Exactly as written, please repeat the data that follows, but not the pictures.

*** Opening Records shown ***

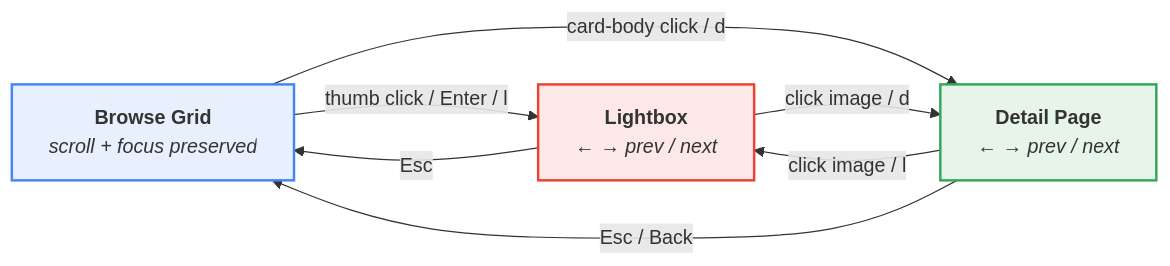
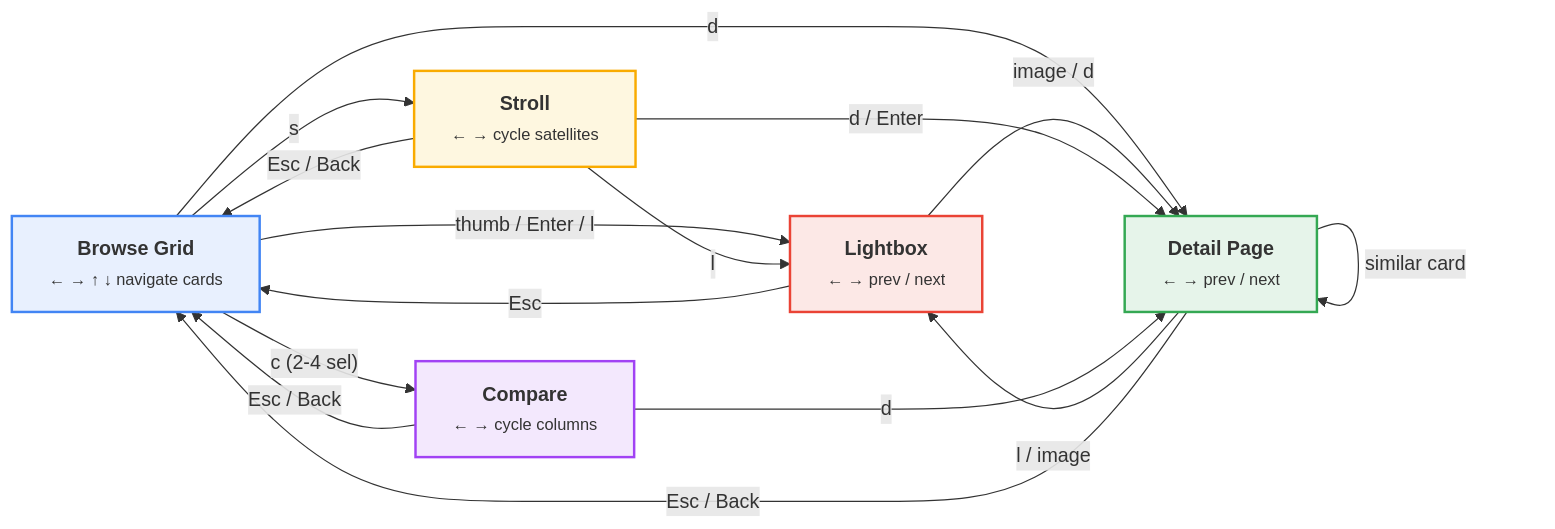
Before and after one commit to thoherr/simple-digital-asset-manager: the diagram in doc/manual/user-guide/06-web-ui.md, drawn with Mermaid. The commit also changed other lines of this file, not shown here.

Commit message:
Update navigation state diagram with stroll, compare, and shared lightbox

````diff
--- a/doc/manual/user-guide/06-web-ui.md
+++ b/doc/manual/user-guide/06-web-ui.md
@@ -211,17 +211,29 @@
 ```mermaid
 flowchart LR
-    B["<b>Browse Grid</b><br><i>scroll + focus preserved</i>"]
-    L["<b>Lightbox</b><br><i>← → prev / next</i>"]
-    D["<b>Detail Page</b><br><i>← → prev / next</i>"]
+    B["<b>Browse Grid</b><br/><small>← → ↑ ↓ navigate cards</small>"]
+    L["<b>Lightbox</b><br/><small>← → prev / next</small>"]
+    D["<b>Detail Page</b><br/><small>← → prev / next</small>"]
+    S["<b>Stroll</b><br/><small>← → cycle satellites</small>"]
+    C["<b>Compare</b><br/><small>← → cycle columns</small>"]
 
-    B -- "thumb click / Enter / l" --> L
+    B -- "thumb / Enter / l" --> L
     L -- "Esc" --> B
-    B -- "card-body click / d" --> D
-    D -- "click image / l" --> L
-    L -- "click image / d" --> D
+    B -- "d" --> D
+    L -- "image / d" --> D
+    D -- "l / image" --> L
     D -- "Esc / Back" --> B
+    D -- "similar card" --> D
+    B -- "s" --> S
+    S -- "l" --> L
+    S -- "d / Enter" --> D
+    S -- "Esc / Back" --> B
+    B -- "c (2-4 sel)" --> C
+    C -- "d" --> D
+    C -- "Esc / Back" --> B
 
     style B fill:#e8f0fe,stroke:#4285f4,stroke-width:2px
     style L fill:#fce8e6,stroke:#ea4335,stroke-width:2px
     style D fill:#e6f4ea,stroke:#34a853,stroke-width:2px
+    style S fill:#fef7e0,stroke:#f9ab00,stroke-width:2px
+    style C fill:#f3e8fd,stroke:#a142f4,stroke-width:2px
 ```
````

*** Closing Records shown ***

**Written answer**
Before and after one commit to thoherr/simple-digital-asset-manager: the diagram in doc/manual/user-guide/06-web-ui.md, drawn with Mermaid. The commit also changed other lines of this file, not shown here.

Commit message:
Update navigation state diagram with stroll, compare, and shared lightbox

````diff
--- a/doc/manual/user-guide/06-web-ui.md
+++ b/doc/manual/user-guide/06-web-ui.md
@@ -211,17 +211,29 @@
 ```mermaid
 flowchart LR
-    B["<b>Browse Grid</b><br><i>scroll + focus preserved</i>"]
-    L["<b>Lightbox</b><br><i>← → prev / next</i>"]
-    D["<b>Detail Page</b><br><i>← → prev / next</i>"]
+    B["<b>Browse Grid</b><br/><small>← → ↑ ↓ navigate cards</small>"]
+    L["<b>Lightbox</b><br/><small>← → prev / next</small>"]
+    D["<b>Detail Page</b><br/><small>← → prev / next</small>"]
+    S["<b>Stroll</b><br/><small>← → cycle satellites</small>"]
+    C["<b>Compare</b><br/><small>← → cycle columns</small>"]
 
-    B -- "thumb click / Enter / l" --> L
+    B -- "thumb / Enter / l" --> L
     L -- "Esc" --> B
-    B -- "card-body click / d" --> D
-    D -- "click image / l" --> L
-    L -- "click image / d" --> D
+    B -- "d" --> D
+    L -- "image / d" --> D
+    D -- "l / image" --> L
     D -- "Esc / Back" --> B
+    D -- "similar card" --> D
+    B -- "s" --> S
+    S -- "l" --> L
+    S -- "d / Enter" --> D
+    S -- "Esc / Back" --> B
+    B -- "c (2-4 sel)" --> C
+    C -- "d" --> D
+    C -- "Esc / Back" --> B
 
     style B fill:#e8f0fe,stroke:#4285f4,stroke-width:2px
     style L fill:#fce8e6,stroke:#ea4335,stroke-width:2px
     style D fill:#e6f4ea,stroke:#34a853,stroke-width:2px
+    style S fill:#fef7e0,stroke:#f9ab00,stroke-width:2px
+    style C fill:#f3e8fd,stroke:#a142f4,stroke-width:2px
 ```
````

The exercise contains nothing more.